The important thing to remember is that debts are repaid before you start squirrelling money away. After all, the vast majority of your loans are accruing extra costs in interest every day. The sooner you repay, the less you have to repay. Some loans come with early settlement fees, so always check these first.
Of course, one of the easiest ways to get into debt is to spend more than you have coming in. This can easily happen if you lose your job or you have sudden extra costs from an illness or home disaster. Adjusting your lifestyle and your spending to better match your income is crucial. During these difficult times, it might be impossible to bolster your savings pot. Instead, you might find it necessary to deplete it.
There are other ways you can cope with these difficult circumstances. Taking on extra work, temp work, or part-time positions can boost your income, making a frugal life more affordable. Temp work is often quick and easy to find. You simply need to spend a morning putting your curriculum vitae or resume together and pop into the local agencies. Take anything just to bring in some cash. It might not be a financially rewarding or prestigious as previous positions, but now is not a time for pride.
What is most important is that you keep your repayments going as long as you can. If you speak directly to your creditors, you can negotiate a period of reduced payments to tide you over. This is a much better approach than simply missing them. Don’t attempt to borrow more money if you have no chance of an income to cover it. You might find you’re in even more trouble!
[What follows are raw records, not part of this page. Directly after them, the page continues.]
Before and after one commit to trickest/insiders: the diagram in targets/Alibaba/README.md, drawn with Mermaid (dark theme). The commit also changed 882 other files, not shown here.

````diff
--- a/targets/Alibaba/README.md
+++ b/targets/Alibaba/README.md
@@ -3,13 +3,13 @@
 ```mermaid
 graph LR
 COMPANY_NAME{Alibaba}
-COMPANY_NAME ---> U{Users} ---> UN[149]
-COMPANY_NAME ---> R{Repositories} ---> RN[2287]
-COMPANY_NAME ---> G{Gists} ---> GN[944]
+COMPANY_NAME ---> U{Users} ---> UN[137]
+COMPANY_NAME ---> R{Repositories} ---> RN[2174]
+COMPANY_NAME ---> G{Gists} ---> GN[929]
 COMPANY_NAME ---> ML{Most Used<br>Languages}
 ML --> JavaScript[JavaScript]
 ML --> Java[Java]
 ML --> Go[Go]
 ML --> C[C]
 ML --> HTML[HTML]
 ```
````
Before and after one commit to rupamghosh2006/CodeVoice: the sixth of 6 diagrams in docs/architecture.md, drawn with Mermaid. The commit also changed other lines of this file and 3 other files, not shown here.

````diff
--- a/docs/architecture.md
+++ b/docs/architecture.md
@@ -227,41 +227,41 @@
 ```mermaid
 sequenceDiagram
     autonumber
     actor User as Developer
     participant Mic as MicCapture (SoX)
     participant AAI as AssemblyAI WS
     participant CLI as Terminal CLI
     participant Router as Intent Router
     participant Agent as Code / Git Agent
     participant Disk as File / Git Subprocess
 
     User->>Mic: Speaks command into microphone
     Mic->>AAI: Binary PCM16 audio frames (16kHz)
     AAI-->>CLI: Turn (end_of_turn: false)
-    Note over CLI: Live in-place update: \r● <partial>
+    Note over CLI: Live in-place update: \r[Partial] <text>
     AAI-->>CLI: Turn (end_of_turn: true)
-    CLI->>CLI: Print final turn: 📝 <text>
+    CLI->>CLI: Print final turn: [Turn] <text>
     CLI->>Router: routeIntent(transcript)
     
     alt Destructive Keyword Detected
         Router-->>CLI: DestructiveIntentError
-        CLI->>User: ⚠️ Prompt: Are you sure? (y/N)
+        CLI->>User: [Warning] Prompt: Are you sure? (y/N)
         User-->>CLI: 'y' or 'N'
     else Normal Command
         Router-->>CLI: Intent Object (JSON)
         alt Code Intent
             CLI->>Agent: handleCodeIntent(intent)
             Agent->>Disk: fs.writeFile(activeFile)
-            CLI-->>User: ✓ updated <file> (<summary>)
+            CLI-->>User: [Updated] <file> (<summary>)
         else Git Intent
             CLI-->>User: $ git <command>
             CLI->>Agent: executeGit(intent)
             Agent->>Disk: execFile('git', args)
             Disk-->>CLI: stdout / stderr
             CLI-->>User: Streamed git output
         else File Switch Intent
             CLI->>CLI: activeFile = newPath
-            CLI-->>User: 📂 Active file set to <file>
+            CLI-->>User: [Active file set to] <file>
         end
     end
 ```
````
Take borrowing as a serious commitment rather than letting it become a serious debt.